# [Provided data]
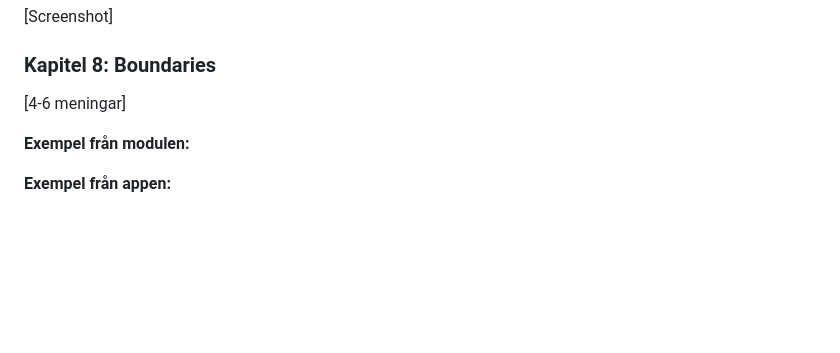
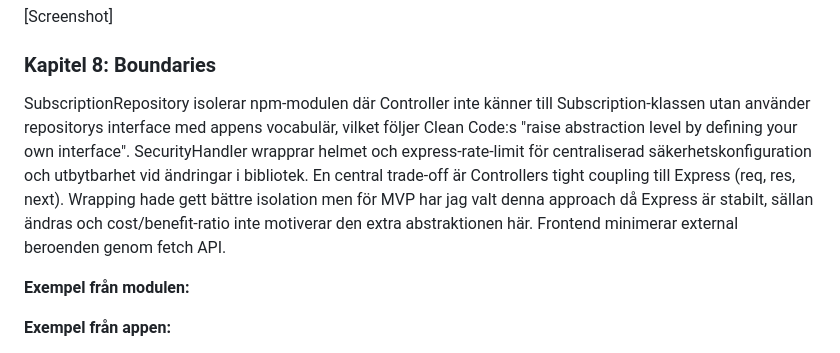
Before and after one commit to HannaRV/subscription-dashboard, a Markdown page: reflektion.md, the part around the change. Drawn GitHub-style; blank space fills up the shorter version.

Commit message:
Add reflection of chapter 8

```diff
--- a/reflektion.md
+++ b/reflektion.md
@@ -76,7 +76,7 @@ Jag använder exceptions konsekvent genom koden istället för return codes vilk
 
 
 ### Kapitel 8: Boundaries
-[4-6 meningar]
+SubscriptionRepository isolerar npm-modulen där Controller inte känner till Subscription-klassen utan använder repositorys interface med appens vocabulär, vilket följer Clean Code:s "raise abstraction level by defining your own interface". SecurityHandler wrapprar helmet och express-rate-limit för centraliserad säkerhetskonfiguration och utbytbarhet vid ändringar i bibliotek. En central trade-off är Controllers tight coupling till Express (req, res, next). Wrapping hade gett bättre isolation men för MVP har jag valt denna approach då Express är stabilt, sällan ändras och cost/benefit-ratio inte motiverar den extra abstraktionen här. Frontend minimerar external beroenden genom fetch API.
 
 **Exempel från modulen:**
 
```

* * *

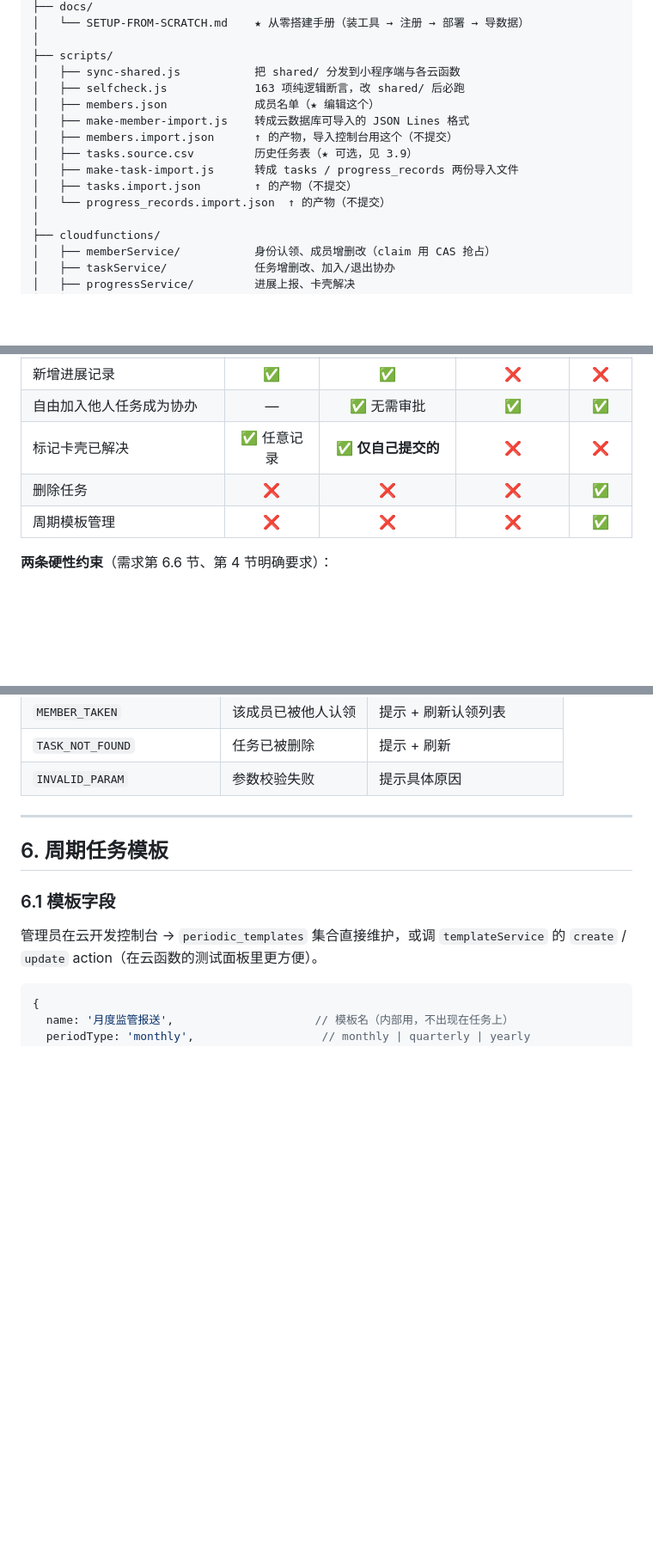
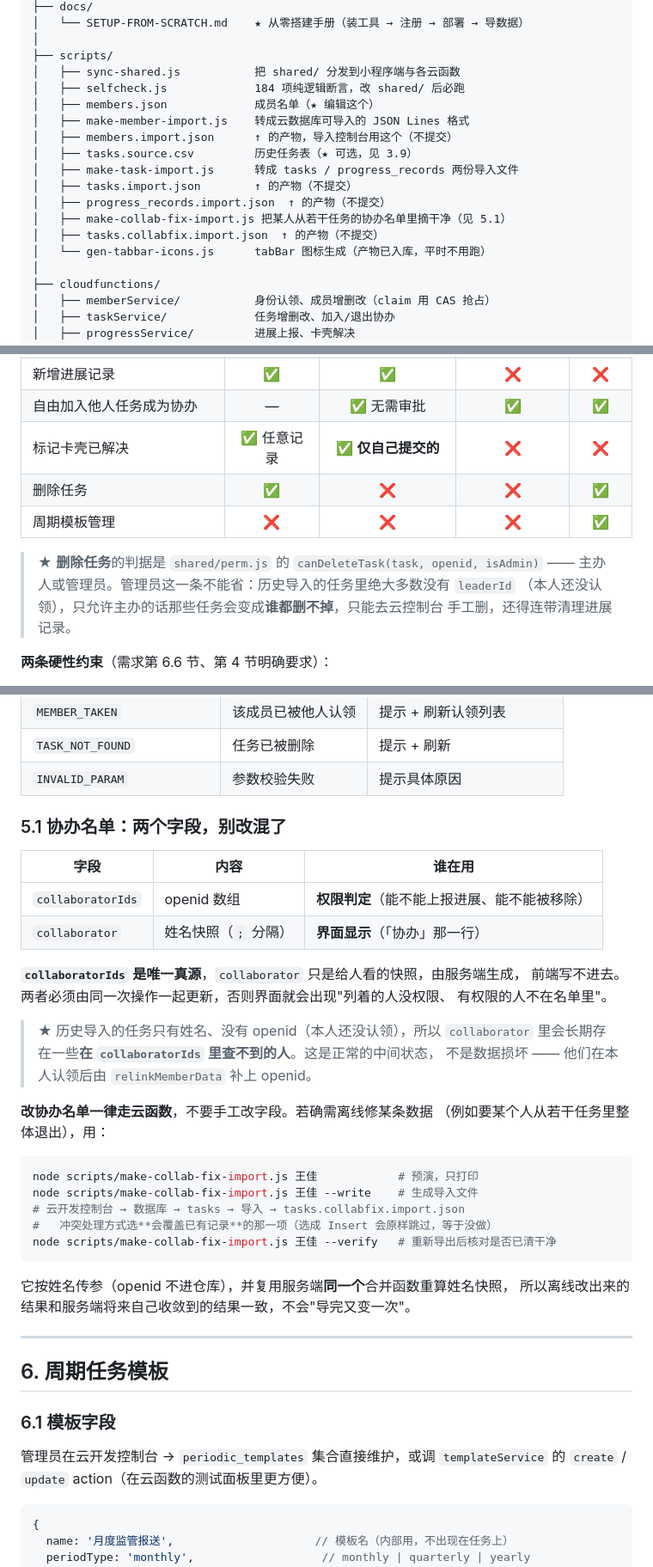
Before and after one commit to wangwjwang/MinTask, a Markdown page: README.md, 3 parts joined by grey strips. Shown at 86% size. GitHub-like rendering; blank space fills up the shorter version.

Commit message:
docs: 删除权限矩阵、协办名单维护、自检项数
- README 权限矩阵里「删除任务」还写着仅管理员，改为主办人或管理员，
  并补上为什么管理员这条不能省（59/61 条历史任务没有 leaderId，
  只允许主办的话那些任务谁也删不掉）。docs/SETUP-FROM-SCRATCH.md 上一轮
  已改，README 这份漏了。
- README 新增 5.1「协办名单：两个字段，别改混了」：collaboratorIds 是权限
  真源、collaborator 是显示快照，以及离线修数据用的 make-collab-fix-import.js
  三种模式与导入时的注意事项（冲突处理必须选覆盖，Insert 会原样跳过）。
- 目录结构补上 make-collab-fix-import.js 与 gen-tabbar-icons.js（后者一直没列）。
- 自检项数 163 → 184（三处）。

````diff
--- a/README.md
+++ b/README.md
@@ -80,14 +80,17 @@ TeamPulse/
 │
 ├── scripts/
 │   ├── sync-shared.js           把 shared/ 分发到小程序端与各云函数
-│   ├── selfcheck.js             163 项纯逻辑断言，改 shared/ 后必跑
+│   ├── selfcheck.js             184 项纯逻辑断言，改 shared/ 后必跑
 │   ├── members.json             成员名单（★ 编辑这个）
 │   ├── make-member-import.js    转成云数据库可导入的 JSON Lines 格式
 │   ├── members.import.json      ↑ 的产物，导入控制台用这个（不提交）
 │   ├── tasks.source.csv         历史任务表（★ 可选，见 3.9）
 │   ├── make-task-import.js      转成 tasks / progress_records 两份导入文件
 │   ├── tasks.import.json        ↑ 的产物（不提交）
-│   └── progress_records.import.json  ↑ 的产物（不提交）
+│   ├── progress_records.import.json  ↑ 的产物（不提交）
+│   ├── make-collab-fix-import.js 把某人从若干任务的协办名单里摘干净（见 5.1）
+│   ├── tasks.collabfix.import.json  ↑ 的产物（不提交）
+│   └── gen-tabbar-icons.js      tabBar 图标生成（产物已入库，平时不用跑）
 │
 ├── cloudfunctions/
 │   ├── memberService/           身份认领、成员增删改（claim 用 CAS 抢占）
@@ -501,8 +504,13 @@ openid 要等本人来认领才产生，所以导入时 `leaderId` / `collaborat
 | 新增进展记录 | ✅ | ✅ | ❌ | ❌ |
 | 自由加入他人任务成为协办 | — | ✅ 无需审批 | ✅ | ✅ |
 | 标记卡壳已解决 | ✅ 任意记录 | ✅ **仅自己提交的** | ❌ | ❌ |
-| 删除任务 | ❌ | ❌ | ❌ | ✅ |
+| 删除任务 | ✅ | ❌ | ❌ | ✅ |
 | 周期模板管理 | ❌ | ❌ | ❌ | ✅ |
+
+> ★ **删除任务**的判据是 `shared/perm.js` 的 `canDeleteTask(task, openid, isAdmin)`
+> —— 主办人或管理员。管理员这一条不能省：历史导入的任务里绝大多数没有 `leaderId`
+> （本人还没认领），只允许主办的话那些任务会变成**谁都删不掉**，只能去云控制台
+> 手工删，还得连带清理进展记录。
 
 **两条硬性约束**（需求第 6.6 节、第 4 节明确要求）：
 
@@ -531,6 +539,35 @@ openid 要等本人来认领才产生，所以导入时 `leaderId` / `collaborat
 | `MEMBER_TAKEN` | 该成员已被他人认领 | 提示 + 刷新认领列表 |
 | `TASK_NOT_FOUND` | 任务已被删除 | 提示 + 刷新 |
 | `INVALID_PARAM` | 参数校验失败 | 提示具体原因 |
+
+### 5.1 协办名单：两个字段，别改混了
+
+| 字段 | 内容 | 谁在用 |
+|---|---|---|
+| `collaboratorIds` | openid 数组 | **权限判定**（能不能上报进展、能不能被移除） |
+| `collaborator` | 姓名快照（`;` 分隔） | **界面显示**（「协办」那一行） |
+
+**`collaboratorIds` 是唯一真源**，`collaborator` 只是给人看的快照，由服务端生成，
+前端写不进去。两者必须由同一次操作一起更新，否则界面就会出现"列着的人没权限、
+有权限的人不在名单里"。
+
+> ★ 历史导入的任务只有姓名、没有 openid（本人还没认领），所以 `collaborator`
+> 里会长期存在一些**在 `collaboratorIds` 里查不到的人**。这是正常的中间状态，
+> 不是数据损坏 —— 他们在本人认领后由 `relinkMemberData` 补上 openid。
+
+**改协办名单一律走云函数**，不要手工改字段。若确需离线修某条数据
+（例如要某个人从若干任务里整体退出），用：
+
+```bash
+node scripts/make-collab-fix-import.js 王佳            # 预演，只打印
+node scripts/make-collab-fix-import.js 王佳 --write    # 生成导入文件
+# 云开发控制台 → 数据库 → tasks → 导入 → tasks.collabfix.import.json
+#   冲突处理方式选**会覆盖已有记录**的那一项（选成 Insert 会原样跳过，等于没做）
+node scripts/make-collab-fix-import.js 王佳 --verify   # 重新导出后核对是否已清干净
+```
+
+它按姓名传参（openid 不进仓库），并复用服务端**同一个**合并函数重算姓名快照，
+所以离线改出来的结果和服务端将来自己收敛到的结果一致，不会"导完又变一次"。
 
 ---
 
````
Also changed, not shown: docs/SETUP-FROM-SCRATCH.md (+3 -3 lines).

# [What the task requires]
Copy all lines above where "reflektion" is present.

# [Expected answer]
Before and after one commit to HannaRV/subscription-dashboard, a Markdown page: reflektion.md, the part around the change. Drawn GitHub-style; blank space fills up the shorter version.
--- a/reflektion.md
+++ b/reflektion.md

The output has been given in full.